08 March 2013

TL’s wealth: for the past or for the future?

On 5 March 2013, the NGO Belun organized a workshop at Delta Nova, Dili, to launch Belun researcher Constantino Brandão’s report on the social impact of the administration process for veterans’ pensions, (Tetum or English). The event also included a panel discussion and a presentation from La’o Hamutuk researcher Juvinal Dias about the National Impact of Benefits for Former Combatants (PDF Tetum or English, PowerPoint Tetum or English).

La’o Hamutuk explained that 95% of state revenues, including those which pay for veterans’ pensions, come from unsustainable petroleum reserves. Timor-Leste’s limited oil and gas resources are not enough to finance state activities over the long term. When the state spends a lot on one sector, other sectors lose money.

The 2013 state budget appropriates $96 million for veterans’ pensions, which are escalating much faster than health or education expenditure.  Between 2008 and 2012, the Government spent about $199 million for pensions and scholarships for veterans, $24 million for emergency projects that veterans received, and $14 million for ceremonies, cemeteries and the Resistance Museum. In addition, veterans received more than 100 infrastructure projects worth around $78 million between 2010 and 2012.

According to an internal Finance Ministry document that La’o Hamutuk received, the Government expects to continue to pay veterans and their descendants until 2122. This document describes a reference case, which will spend $2.8 billion of Timor-Leste’s resources on veterans’ pensions. If the number of veterans increases and the minimum wage goes up, the Government could expend more than $7 billion for veterans. The Finance Ministry estimates that Timor-Leste’s total petroleum wealth is around $26 billion.

Today Timor-Leste confronts high inflation, around 11% during 2012. We have almost no domestic economy which can absorb state spending which circulates in the country.

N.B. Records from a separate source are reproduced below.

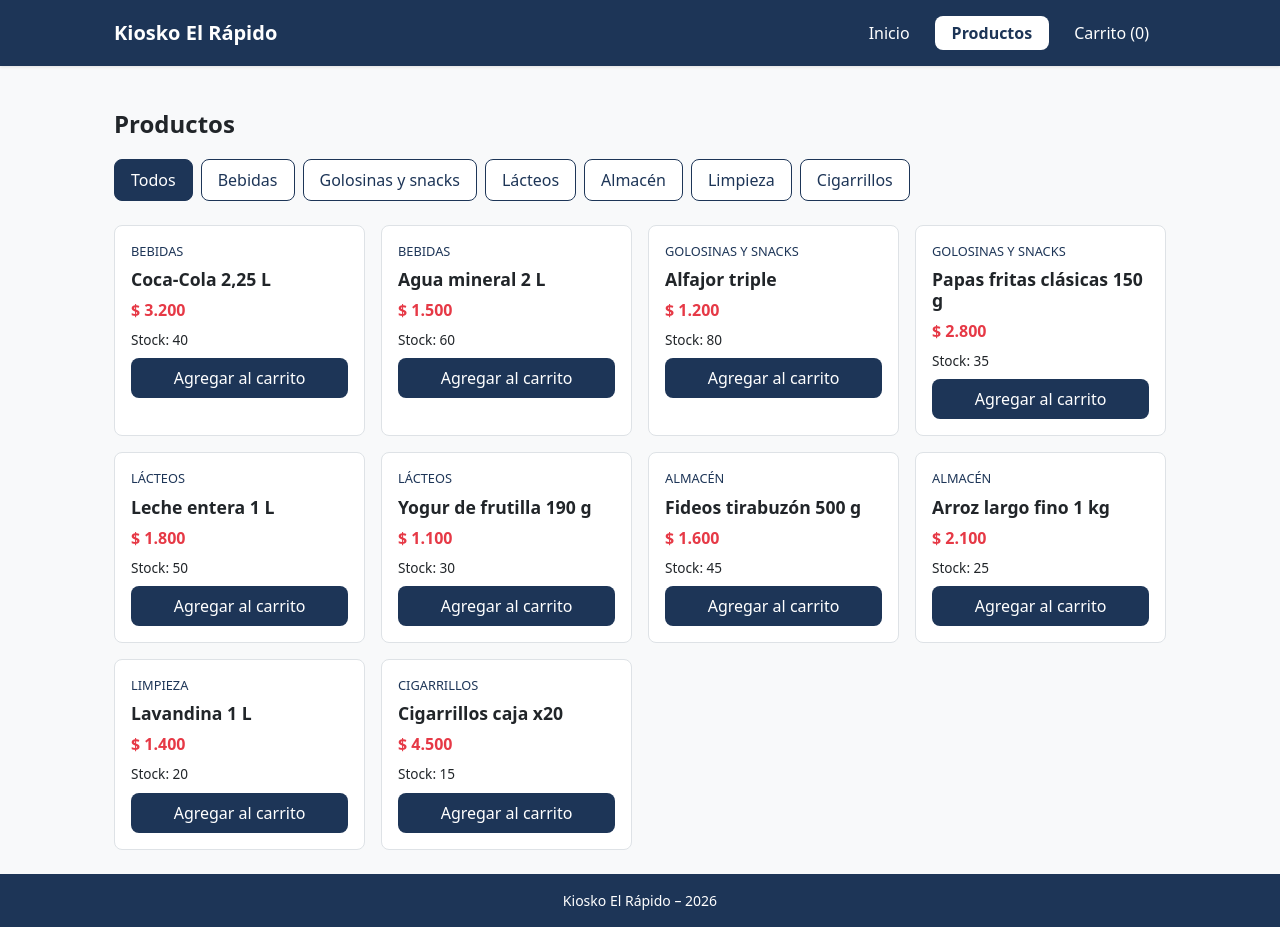
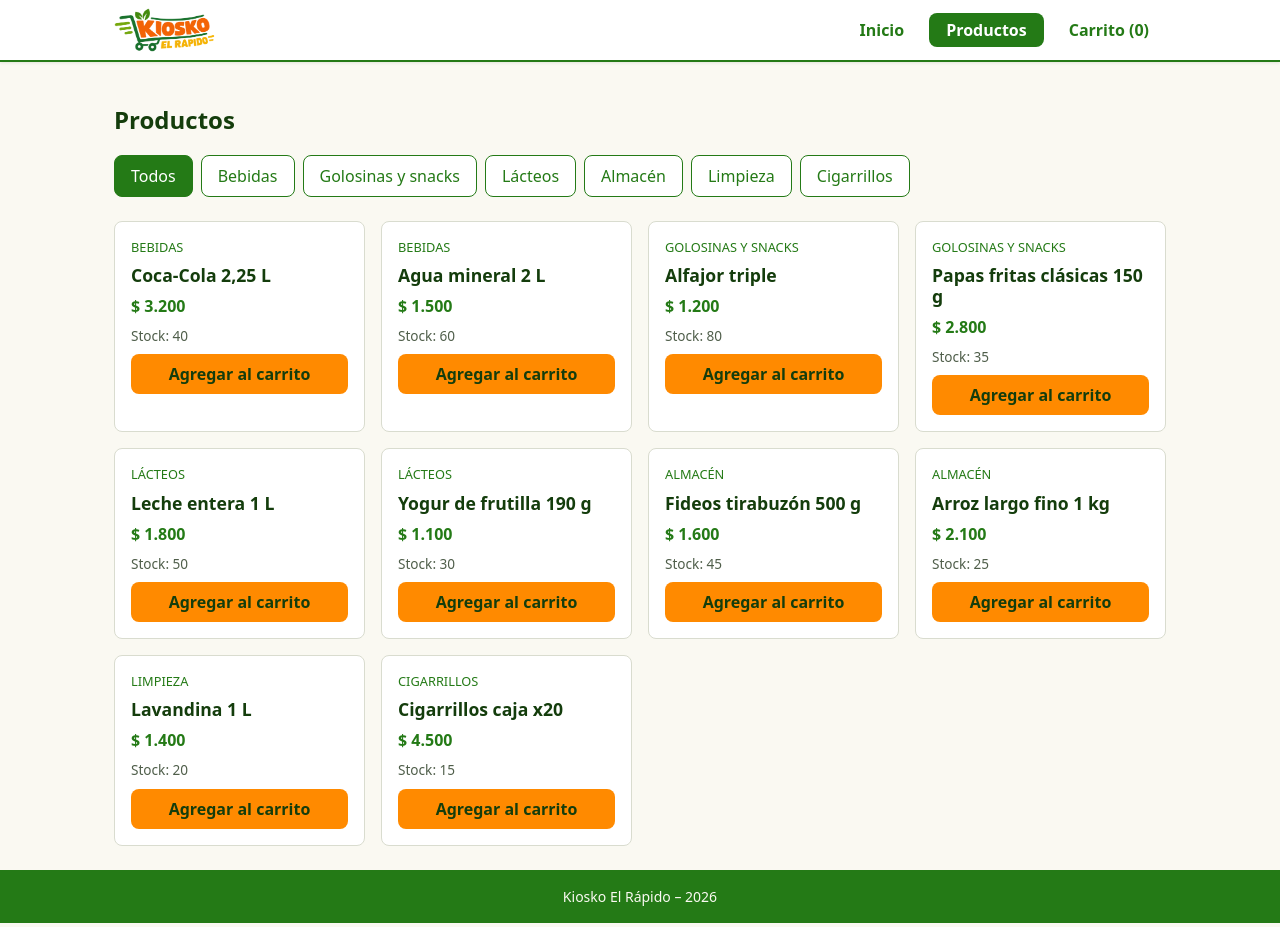
Before and after one commit to maravillalba/kiosco-el-rapido, a React (Vite) app in the folder frontend/: page /products in a window 1280 px wide. Built offline with nearby package versions, Linux system fonts and the light colour scheme.

Commit message:
feat(front): aplica paleta de colores y logo de Kiosko El Rápido

```diff
--- a/frontend/src/components/CartItem.css
+++ b/frontend/src/components/CartItem.css
@@ -4,8 +4,8 @@
   align-items: center;
   gap: var(--espacio-3);
   padding: var(--espacio-3);
-  background: #fff;
-  border: 1px solid #dee2e6;
+  background: var(--color-superficie);
+  border: 1px solid var(--color-borde);
   border-radius: var(--radio);
 }
 
@@ -21,6 +21,7 @@
 .cart-item__unit-price {
   margin: var(--espacio-1) 0 0;
   font-size: 0.85rem;
+  color: var(--color-texto-suave);
 }
 
 .cart-item__quantity {
@@ -37,9 +38,9 @@
 .cart-item__quantity button {
   width: 2rem;
   height: 2rem;
-  color: var(--color-secundario);
-  background: #fff;
-  border: 1px solid var(--color-secundario);
+  color: var(--color-marca);
+  background: var(--color-superficie);
+  border: 1px solid var(--color-marca);
   border-radius: var(--radio);
   cursor: pointer;
 }
@@ -53,15 +54,15 @@
   min-width: 6rem;
   margin: 0;
   font-weight: 700;
-  color: var(--color-primario);
+  color: var(--color-marca);
   text-align: right;
 }
 
 .cart-item__remove {
   padding: var(--espacio-2) var(--espacio-3);
-  color: var(--color-primario);
-  background: #fff;
-  border: 1px solid var(--color-primario);
+  color: var(--color-marca);
+  background: var(--color-superficie);
+  border: 1px solid var(--color-marca);
   border-radius: var(--radio);
   cursor: pointer;
 }
--- a/frontend/src/components/Footer.css
+++ b/frontend/src/components/Footer.css
@@ -1,6 +1,6 @@
 .footer {
-  color: #fff;
-  background: var(--color-secundario);
+  color: var(--color-fondo);
+  background: var(--color-marca);
 }
 
 .footer__text {
--- a/frontend/src/components/Header.css
+++ b/frontend/src/components/Header.css
@@ -1,5 +1,6 @@
 .header {
-  background: var(--color-secundario);
+  background: var(--color-superficie);
+  border-bottom: 2px solid var(--color-marca);
   box-shadow: var(--sombra-chica);
 }
 
@@ -8,18 +9,18 @@
   flex-direction: column;
   align-items: flex-start;
   gap: var(--espacio-2);
-  padding-block: var(--espacio-3);
+  padding-block: var(--espacio-2);
 }
 
 .header__brand {
-  font-size: 1.25rem;
-  font-weight: 700;
-  color: #fff;
-  text-decoration: none;
+  display: block;
+  border-radius: var(--radio);
 }
 
-.header__brand:hover {
-  color: #fff;
+.header__brand img {
+  display: block;
+  width: auto;
+  height: 44px;
 }
 
 .header__nav {
@@ -30,25 +31,21 @@
 
 .header__nav a {
   padding: var(--espacio-1) var(--espacio-3);
-  color: #fff;
+  font-weight: 600;
+  color: var(--color-marca);
   text-decoration: none;
   border: 1px solid transparent;
   border-radius: var(--radio);
 }
 
 .header__nav a:hover {
-  color: #fff;
-  border-color: rgb(255 255 255 / 0.5);
+  color: var(--color-marca);
+  border-color: var(--color-marca);
 }
 
 .header__nav a.active {
-  font-weight: 700;
-  color: var(--color-secundario);
-  background: #fff;
-}
-
-.header a:focus-visible {
-  outline-color: #fff;
+  color: #fff;
+  background: var(--color-marca);
 }
 
 @media (min-width: 768px) {
--- a/frontend/src/components/Header.tsx
+++ b/frontend/src/components/Header.tsx
@@ -1,4 +1,5 @@
 import { Link, NavLink } from 'react-router-dom';
+import logo from '../assets/logo.png';
 import { useCart } from '../context/CartContext.tsx';
 import './Header.css';
 
@@ -9,7 +10,7 @@
     <header className="header">
       <div className="header__inner container">
         <Link to="/" className="header__brand">
-          Kiosko El Rápido
+          <img src={logo} alt="Kiosko El Rápido" />
         </Link>
         <nav className="header__nav">
           <NavLink to="/" end>
--- a/frontend/src/components/ProductCard.css
+++ b/frontend/src/components/ProductCard.css
@@ -3,14 +3,14 @@
   flex-direction: column;
   gap: var(--espacio-2);
   padding: var(--espacio-3);
-  background: #fff;
-  border: 1px solid #dee2e6;
+  background: var(--color-superficie);
+  border: 1px solid var(--color-borde);
   border-radius: var(--radio);
 }
 
 .product-card__category {
   font-size: 0.8rem;
-  color: var(--color-secundario);
+  color: var(--color-marca);
   text-transform: uppercase;
 }
 
@@ -25,27 +25,34 @@
 }
 
 .product-card__name a:hover {
-  color: var(--color-primario);
+  color: var(--color-marca);
+  text-decoration: underline;
 }
 
 .product-card__price {
   margin: 0;
   font-weight: 700;
-  color: var(--color-primario);
+  color: var(--color-marca);
 }
 
 .product-card__stock {
   margin: 0;
   font-size: 0.85rem;
+  color: var(--color-texto-suave);
 }
 
 .product-card button {
   padding: var(--espacio-2) var(--espacio-3);
-  color: #fff;
-  background: var(--color-secundario);
+  font-weight: 700;
+  color: var(--color-marca-oscuro);
+  background: var(--color-primario);
   border: 0;
   border-radius: var(--radio);
   cursor: pointer;
+}
+
+.product-card button:hover:not(:disabled) {
+  background: var(--color-primario-hover);
 }
 
 .product-card button:disabled {
--- a/frontend/src/index.css
+++ b/frontend/src/index.css
@@ -1,14 +1,19 @@
 :root {
-  /* Colores */
-  --color-primario: #e63946;
-  --color-primario-oscuro: #c1121f;
-  --color-secundario: #1d3557;
-  --color-fondo: #f8f9fa;
+  /* Colores de marca */
+  --color-primario: #ff8a00; /* naranja: solo fondo de botones principales */
+  --color-primario-hover: #ffa033;
+  --color-acento: #ffd700; /* amarillo: solo fondos */
+  --color-marca: #247a16; /* verde: texto, bordes y fondos */
+  --color-marca-oscuro: #143d0c; /* texto sobre naranja o amarillo */
+  --color-marca-suave: #e9f3e6;
+
+  /* Colores de interfaz */
+  --color-fondo: #faf9f2; /* crema */
   --color-superficie: #fff;
-  --color-borde: #dee2e6;
-  --color-texto: #212529;
-  --color-texto-suave: #6c757d;
-  --color-foco: #457b9d;
+  --color-borde: #d9dccf;
+  --color-texto: #1f2a1c;
+  --color-texto-suave: #4f5e4a;
+  --color-foco: var(--color-marca);
 
   /* Tipografía */
   --fuente-base: system-ui, sans-serif;
@@ -28,8 +33,8 @@
   --radio-grande: 12px;
 
   /* Sombras */
-  --sombra-chica: 0 1px 3px rgb(0 0 0 / 0.1);
-  --sombra-media: 0 4px 12px rgb(0 0 0 / 0.12);
+  --sombra-chica: 0 1px 3px rgb(20 61 12 / 0.1);
+  --sombra-media: 0 4px 12px rgb(20 61 12 / 0.15);
 
   /* Layout */
   --ancho-maximo: 1100px;
@@ -65,15 +70,16 @@
 h2,
 h3 {
   line-height: 1.2;
+  color: var(--color-marca-oscuro);
   overflow-wrap: break-word;
 }
 
 a {
-  color: var(--color-secundario);
+  color: var(--color-marca);
 }
 
 a:hover {
-  color: var(--color-primario);
+  color: var(--color-marca-oscuro);
 }
 
 button {
--- a/frontend/src/pages/Cart.css
+++ b/frontend/src/pages/Cart.css
@@ -13,8 +13,8 @@
   align-items: flex-end;
   gap: var(--espacio-2);
   padding: var(--espacio-3);
-  background: #fff;
-  border: 1px solid #dee2e6;
+  background: var(--color-superficie);
+  border: 1px solid var(--color-borde);
   border-radius: var(--radio);
 }
 
@@ -25,7 +25,7 @@
 .cart__total {
   font-size: 1.3rem;
   font-weight: 700;
-  color: var(--color-primario);
+  color: var(--color-marca);
 }
 
 .cart__actions {
@@ -41,21 +41,27 @@
 }
 
 .cart__clear {
-  color: var(--color-secundario);
-  background: #fff;
-  border: 1px solid var(--color-secundario);
+  color: var(--color-marca);
+  background: var(--color-superficie);
+  border: 1px solid var(--color-marca);
 }
 
 .cart__checkout {
-  color: #fff;
+  font-weight: 700;
+  color: var(--color-marca-oscuro);
   background: var(--color-primario);
   border: 1px solid var(--color-primario);
 }
 
+.cart__checkout:hover {
+  background: var(--color-primario-hover);
+  border-color: var(--color-primario-hover);
+}
+
 .cart__confirmation {
   padding: var(--espacio-3);
-  background: #e8f5e9;
-  border: 1px solid #81c784;
+  background: var(--color-marca-suave);
+  border: 1px solid var(--color-marca);
   border-radius: var(--radio);
 }
 
--- a/frontend/src/pages/Home.css
+++ b/frontend/src/pages/Home.css
@@ -5,17 +5,28 @@
 }
 
 .home__hero {
+  display: flex;
+  flex-direction: column;
+  align-items: center;
   padding: var(--espacio-4) var(--espacio-3);
   text-align: center;
-  background: var(--color-superficie);
+  background: var(--color-fondo);
+  border: 1px solid var(--color-borde);
   border-radius: var(--radio-grande);
   box-shadow: var(--sombra-chica);
+}
+
+.home__logo {
+  display: block;
+  width: 100%;
+  max-width: 360px;
+  margin-bottom: var(--espacio-3);
 }
 
 .home__hero h1 {
   margin: 0 0 var(--espacio-2);
   font-size: 1.75rem;
-  color: var(--color-primario);
+  color: var(--color-marca);
 }
 
 .home__tagline {
@@ -27,15 +38,15 @@
   display: inline-block;
   padding: var(--espacio-2) var(--espacio-4);
   font-weight: 700;
-  color: #fff;
+  color: var(--color-marca-oscuro);
   text-decoration: none;
   background: var(--color-primario);
   border-radius: var(--radio);
 }
 
 .home__cta:hover {
-  color: #fff;
-  background: var(--color-primario-oscuro);
+  color: var(--color-marca-oscuro);
+  background: var(--color-primario-hover);
 }
 
 .home__categories h2 {
@@ -45,26 +56,36 @@
 .home__category-grid {
   display: grid;
   grid-template-columns: repeat(auto-fit, minmax(min(150px, 100%), 1fr));
+  grid-auto-rows: 1fr;
   gap: var(--espacio-3);
   margin: 0;
   padding: 0;
   list-style: none;
 }
 
+.home__category-grid li {
+  display: flex;
+}
+
 .home__category-grid a {
-  display: block;
+  display: flex;
+  flex: 1;
+  align-items: center;
+  justify-content: center;
   padding: var(--espacio-4) var(--espacio-3);
   font-weight: 600;
+  color: var(--color-marca);
   text-align: center;
   text-decoration: none;
   background: var(--color-superficie);
-  border: 1px solid var(--color-borde);
+  border: 2px solid var(--color-marca);
   border-radius: var(--radio);
   box-shadow: var(--sombra-chica);
 }
 
 .home__category-grid a:hover {
-  border-color: var(--color-primario);
+  color: var(--color-marca-oscuro);
+  background: var(--color-acento);
   box-shadow: var(--sombra-media);
 }
 
--- a/frontend/src/pages/Home.tsx
+++ b/frontend/src/pages/Home.tsx
@@ -1,4 +1,5 @@
 import { Link } from 'react-router-dom';
+import logo from '../assets/logo.png';
 import type { Category } from '../types';
 import { CATEGORY_LABELS } from '../utils/format';
 import './Home.css';
@@ -9,6 +10,7 @@
   return (
     <div className="home">
       <section className="home__hero">
+        <img src={logo} alt="" className="home__logo" />
         <h1>Kiosko El Rápido</h1>
         <p className="home__tagline">
           Bebidas, golosinas, almacén y más, a un par de clics. ¡Bienvenido!
--- a/frontend/src/pages/ProductDetail.css
+++ b/frontend/src/pages/ProductDetail.css
@@ -7,23 +7,42 @@
 
 .product-detail button {
   padding: var(--espacio-2) var(--espacio-3);
-  color: var(--color-secundario);
-  background: #fff;
-  border: 1px solid var(--color-secundario);
   border-radius: var(--radio);
   cursor: pointer;
 }
 
+.product-detail__back {
+  color: var(--color-marca);
+  background: var(--color-superficie);
+  border: 1px solid var(--color-marca);
+}
+
+.product-detail__add {
+  font-weight: 700;
+  color: var(--color-marca-oscuro);
+  background: var(--color-primario);
+  border: 0;
+}
+
+.product-detail__add:hover:not(:disabled) {
+  background: var(--color-primario-hover);
+}
+
+.product-detail__add:disabled {
+  opacity: 0.5;
+  cursor: not-allowed;
+}
+
 .product-detail__category {
   font-size: 0.8rem;
-  color: var(--color-secundario);
+  color: var(--color-marca);
   text-transform: uppercase;
 }
 
 .product-detail__price {
   font-size: 1.4rem;
   font-weight: 700;
-  color: var(--color-primario);
+  color: var(--color-marca);
 }
 
 .product-detail__quantity {
@@ -35,4 +54,6 @@
 .product-detail__quantity input {
   width: 6rem;
   padding: var(--espacio-2);
+  border: 1px solid var(--color-borde);
+  border-radius: var(--radio);
 }
--- a/frontend/src/pages/ProductDetail.tsx
+++ b/frontend/src/pages/ProductDetail.tsx
@@ -31,7 +31,11 @@
 
   return (
     <section className="product-detail">
-      <button type="button" onClick={() => navigate('/products')}>
+      <button
+        type="button"
+        className="product-detail__back"
+        onClick={() => navigate('/products')}
+      >
         Volver
       </button>
       <span className="product-detail__category">
@@ -53,6 +57,7 @@
       </label>
       <button
         type="button"
+        className="product-detail__add"
         onClick={() => addToCart(product, quantity)}
         disabled={product.stock === 0}
       >
--- a/frontend/src/pages/Products.css
+++ b/frontend/src/pages/Products.css
@@ -7,16 +7,16 @@
 
 .products__filters button {
   padding: var(--espacio-2) var(--espacio-3);
-  color: var(--color-secundario);
-  background: #fff;
-  border: 1px solid var(--color-secundario);
+  color: var(--color-marca);
+  background: var(--color-superficie);
+  border: 1px solid var(--color-marca);
   border-radius: var(--radio);
   cursor: pointer;
 }
 
 .products__filters button[aria-pressed='true'] {
   color: #fff;
-  background: var(--color-secundario);
+  background: var(--color-marca);
 }
 
 .products__grid {
```
Also changed, not shown: frontend/src/assets/logo.png (added).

In addition to inflation, Timor-Leste’s natural resources are very limited, and the Bayu-Undan and Kitan gas and oil fields will be empty in the next decade. In that decade our population will be larger, with the many children born after 1999 entering the labor force, and Timor-Leste will need to pay for state activities including physical and human development, public transfers, and repayment of debts which we began to incur last year.

Even more worrisome, during 2010-2012 state expenditures increased 31% per year, and our domestic revenues and return on Petroleum Fund investments remain small. If we continue in this direction, the Petroleum Fund will be empty by 2020. Without oil money, what will Timor-Leste use to pay veterans’ benefits? It would be better to invest in educating our children than to spend on former combatants.

La’o Hamutuk suggests that the policy for transferring public funds to veterans should be based on our nation’s economic reality, so that it will benefit our domestic economy rather than stimulating inflation and increasing the burden on poor people who are not among these beneficiaries.

1 comment:

  1. As usual, great work from Lao Hamutuk.

    However, what about the fact that the vast number of contracts being awarded to people on the basis of veterans' cred as opposed to business cred?

    Whilst not spending directed to veterans as a group or issue, its still spending being used to service the veterans PAC.